----- Data for processing -----
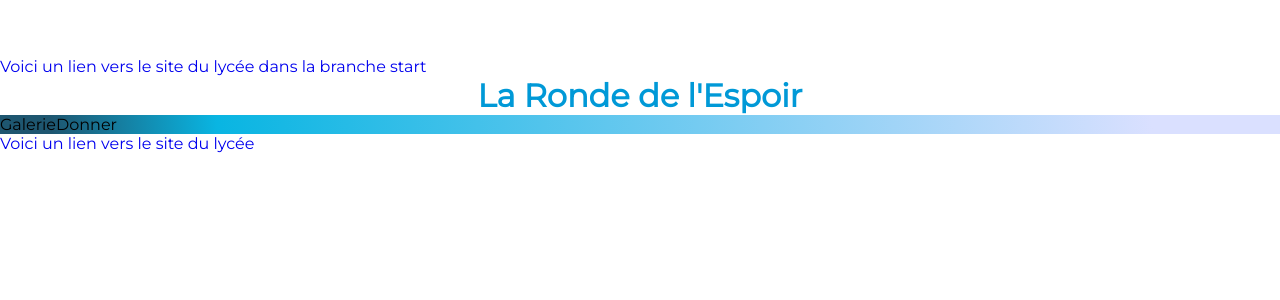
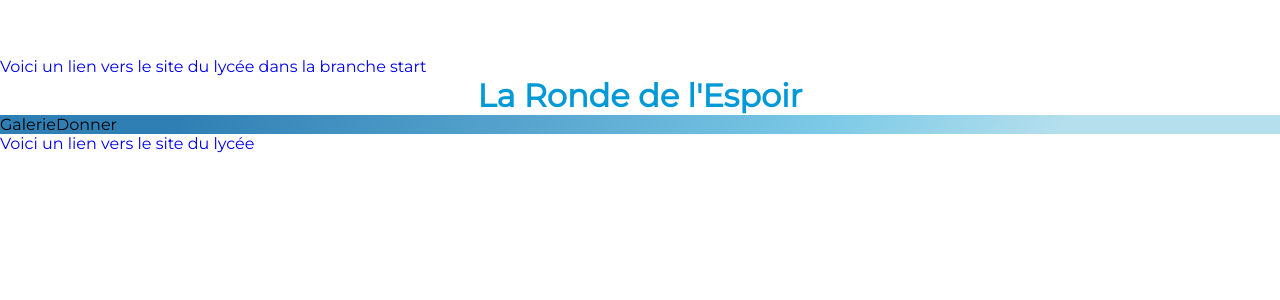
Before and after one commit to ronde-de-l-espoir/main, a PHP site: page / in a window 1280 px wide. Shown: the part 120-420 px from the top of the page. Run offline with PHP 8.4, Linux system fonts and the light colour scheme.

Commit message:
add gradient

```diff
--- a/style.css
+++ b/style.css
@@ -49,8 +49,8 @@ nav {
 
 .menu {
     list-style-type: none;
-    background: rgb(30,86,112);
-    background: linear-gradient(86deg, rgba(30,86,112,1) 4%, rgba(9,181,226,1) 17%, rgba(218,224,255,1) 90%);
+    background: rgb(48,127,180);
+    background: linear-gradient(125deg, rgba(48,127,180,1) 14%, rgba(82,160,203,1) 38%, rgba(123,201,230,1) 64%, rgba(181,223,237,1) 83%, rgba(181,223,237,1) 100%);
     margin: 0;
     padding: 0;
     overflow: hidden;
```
-----
----- Data for processing -----
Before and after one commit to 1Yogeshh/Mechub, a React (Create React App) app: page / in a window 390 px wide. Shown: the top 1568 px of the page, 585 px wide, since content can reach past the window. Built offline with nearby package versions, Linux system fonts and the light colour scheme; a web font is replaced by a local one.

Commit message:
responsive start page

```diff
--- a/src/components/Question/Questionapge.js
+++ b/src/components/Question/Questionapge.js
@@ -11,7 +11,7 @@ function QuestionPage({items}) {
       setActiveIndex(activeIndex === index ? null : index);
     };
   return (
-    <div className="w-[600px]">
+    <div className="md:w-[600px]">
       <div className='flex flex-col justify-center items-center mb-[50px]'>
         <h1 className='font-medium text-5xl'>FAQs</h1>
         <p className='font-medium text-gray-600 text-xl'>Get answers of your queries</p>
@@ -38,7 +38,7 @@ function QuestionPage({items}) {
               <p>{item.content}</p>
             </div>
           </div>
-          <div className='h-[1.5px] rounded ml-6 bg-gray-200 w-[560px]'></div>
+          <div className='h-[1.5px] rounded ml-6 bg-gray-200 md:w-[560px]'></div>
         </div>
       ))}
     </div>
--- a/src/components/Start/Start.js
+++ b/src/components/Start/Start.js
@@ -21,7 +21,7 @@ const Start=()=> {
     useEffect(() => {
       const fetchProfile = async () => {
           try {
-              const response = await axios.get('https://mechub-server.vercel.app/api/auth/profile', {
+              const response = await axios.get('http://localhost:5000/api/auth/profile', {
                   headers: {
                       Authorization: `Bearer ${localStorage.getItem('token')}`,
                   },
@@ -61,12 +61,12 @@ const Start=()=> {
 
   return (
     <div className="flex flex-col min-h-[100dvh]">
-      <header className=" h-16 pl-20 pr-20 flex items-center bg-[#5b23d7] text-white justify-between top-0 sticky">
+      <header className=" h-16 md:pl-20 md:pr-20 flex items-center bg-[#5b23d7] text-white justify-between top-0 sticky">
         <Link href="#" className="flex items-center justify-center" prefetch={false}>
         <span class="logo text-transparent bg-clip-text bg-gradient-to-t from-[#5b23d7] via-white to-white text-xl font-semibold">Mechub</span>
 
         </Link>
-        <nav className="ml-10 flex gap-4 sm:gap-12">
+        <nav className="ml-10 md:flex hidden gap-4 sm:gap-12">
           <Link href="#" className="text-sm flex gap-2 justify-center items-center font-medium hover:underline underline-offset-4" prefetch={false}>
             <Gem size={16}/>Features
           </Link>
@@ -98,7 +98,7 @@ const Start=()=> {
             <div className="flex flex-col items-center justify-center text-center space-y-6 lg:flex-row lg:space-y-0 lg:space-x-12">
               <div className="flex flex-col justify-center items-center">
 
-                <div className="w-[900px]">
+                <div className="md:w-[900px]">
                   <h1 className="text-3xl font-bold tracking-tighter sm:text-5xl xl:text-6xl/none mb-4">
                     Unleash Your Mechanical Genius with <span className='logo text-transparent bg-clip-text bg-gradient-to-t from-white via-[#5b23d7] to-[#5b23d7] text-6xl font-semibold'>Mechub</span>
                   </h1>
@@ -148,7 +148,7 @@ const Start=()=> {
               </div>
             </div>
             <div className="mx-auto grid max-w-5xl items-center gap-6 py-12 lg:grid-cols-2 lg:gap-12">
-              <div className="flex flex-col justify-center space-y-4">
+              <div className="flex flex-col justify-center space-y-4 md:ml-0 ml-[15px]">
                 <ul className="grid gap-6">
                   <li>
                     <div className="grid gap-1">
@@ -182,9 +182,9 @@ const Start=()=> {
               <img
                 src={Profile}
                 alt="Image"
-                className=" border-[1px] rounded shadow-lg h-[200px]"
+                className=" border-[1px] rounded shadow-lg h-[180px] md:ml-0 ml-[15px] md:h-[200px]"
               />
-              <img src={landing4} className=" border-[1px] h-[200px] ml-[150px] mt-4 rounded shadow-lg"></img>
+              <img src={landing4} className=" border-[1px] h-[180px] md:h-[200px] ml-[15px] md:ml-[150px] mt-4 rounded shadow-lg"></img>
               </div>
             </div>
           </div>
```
-----
*To do:* Scan the material above for the word "flex", and copy every line in which it is found.

*Result below:*
       <div className='flex flex-col justify-center items-center mb-[50px]'>
     <div className="flex flex-col min-h-[100dvh]">
-      <header className=" h-16 pl-20 pr-20 flex items-center bg-[#5b23d7] text-white justify-between top-0 sticky">
+      <header className=" h-16 md:pl-20 md:pr-20 flex items-center bg-[#5b23d7] text-white justify-between top-0 sticky">
         <Link href="#" className="flex items-center justify-center" prefetch={false}>
-        <nav className="ml-10 flex gap-4 sm:gap-12">
+        <nav className="ml-10 md:flex hidden gap-4 sm:gap-12">
           <Link href="#" className="text-sm flex gap-2 justify-center items-center font-medium hover:underline underline-offset-4" prefetch={false}>
             <div className="flex flex-col items-center justify-center text-center space-y-6 lg:flex-row lg:space-y-0 lg:space-x-12">
               <div className="flex flex-col justify-center items-center">
-              <div className="flex flex-col justify-center space-y-4">
+              <div className="flex flex-col justify-center space-y-4 md:ml-0 ml-[15px]">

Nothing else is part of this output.